    In addition, since the Act to amend the Copyright Act,3 assented to on June 29, 2012, came into force, the holder of the infringed copyright may elect to claim, instead of damages and profits made by the person who infringed the copyright in question, an award of statutory damages which are not less than $500 and not more than $20,000 per violation if the infringements are for commercial purposes and not less than $100 and not more than $5,000 in the case of violations for non-commercial purposes.4

    Therefore, since 2012, a business which uses software without having acquired the required licences is liable to a claim of not less than $500 and not more than $20,000 per licence which it failed to acquire.

    In the case of Adobe Systems Incorporated et al. c. Thompson (Appletree Solutions),5 the Federal Court was called upon to apply this new provision of the Copyright Act. the Court noted that in awarding statutory damages, the following must be taken into account: (1) the good or bad faith of defendant, (2) the conduct of the parties before and during the proceedings; and (3) the need to deter other infringements of the copyright in question.

    Having concluded that proof had been made of the intention of the defendant to infringe and that severe deterrent measures were warranted, the Federal Court issued an injunctive order to prevent defendant from continuing to violate copyrights. On the issue of damages, the Court declared:

    “ I find no reason not to award maximum statutory damages in the amount of $340,000, being $20,000 per work infringed for each of the three Plaintiffs.”

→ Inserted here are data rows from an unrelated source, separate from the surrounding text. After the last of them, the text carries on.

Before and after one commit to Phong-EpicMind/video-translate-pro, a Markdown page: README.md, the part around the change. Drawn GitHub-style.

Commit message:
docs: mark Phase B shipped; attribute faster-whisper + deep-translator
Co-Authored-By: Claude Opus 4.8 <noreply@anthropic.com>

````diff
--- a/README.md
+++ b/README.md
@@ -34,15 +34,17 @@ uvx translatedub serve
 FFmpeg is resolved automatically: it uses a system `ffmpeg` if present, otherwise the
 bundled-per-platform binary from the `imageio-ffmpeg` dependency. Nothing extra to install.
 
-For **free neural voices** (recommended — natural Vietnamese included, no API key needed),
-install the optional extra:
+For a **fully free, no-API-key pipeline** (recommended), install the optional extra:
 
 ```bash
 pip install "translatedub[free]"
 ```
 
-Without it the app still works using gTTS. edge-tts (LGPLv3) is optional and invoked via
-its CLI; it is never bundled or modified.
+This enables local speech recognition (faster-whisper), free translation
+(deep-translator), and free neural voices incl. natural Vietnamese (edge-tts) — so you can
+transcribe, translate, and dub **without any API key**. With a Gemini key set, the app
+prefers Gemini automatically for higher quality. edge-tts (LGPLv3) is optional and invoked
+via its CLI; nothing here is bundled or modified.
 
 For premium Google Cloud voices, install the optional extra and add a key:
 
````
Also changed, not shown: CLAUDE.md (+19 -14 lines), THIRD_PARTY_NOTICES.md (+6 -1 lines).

    Proof the (1) the good or bad faith of defendant, (2) the conduct of the parties before and during the proceedings; and (3) the need to deter other infringements of the copyright in question being easier to make than that of the damages, it is anticipated that the BSA and its members will not hesitate in invoking the statutory damages provided for in this new provision of the Act in support of their claims.

    As these statutory damages can be well beyond the value of each non-acquired licence, it goes without saying that a negotiated settlement of the claim will constitute a preferred approach.

    The BSA usually publishes on its website the settlement agreements entered into with businesses.

    However, nothing prevents the parties from agreeing that the settlement of the claim and the settlement terms will be kept confidential, which will avoid he business concerned having its name associated with the settlement of a BSA claim.




    1
    R.S.C. (1895) c. C-42.
    2 Ibid., sec. 35.
    3 S.C. 2012, ch. 20.
    4 Ibid., sec. 38.1.
    5 2012 CF 1219 (CanLII).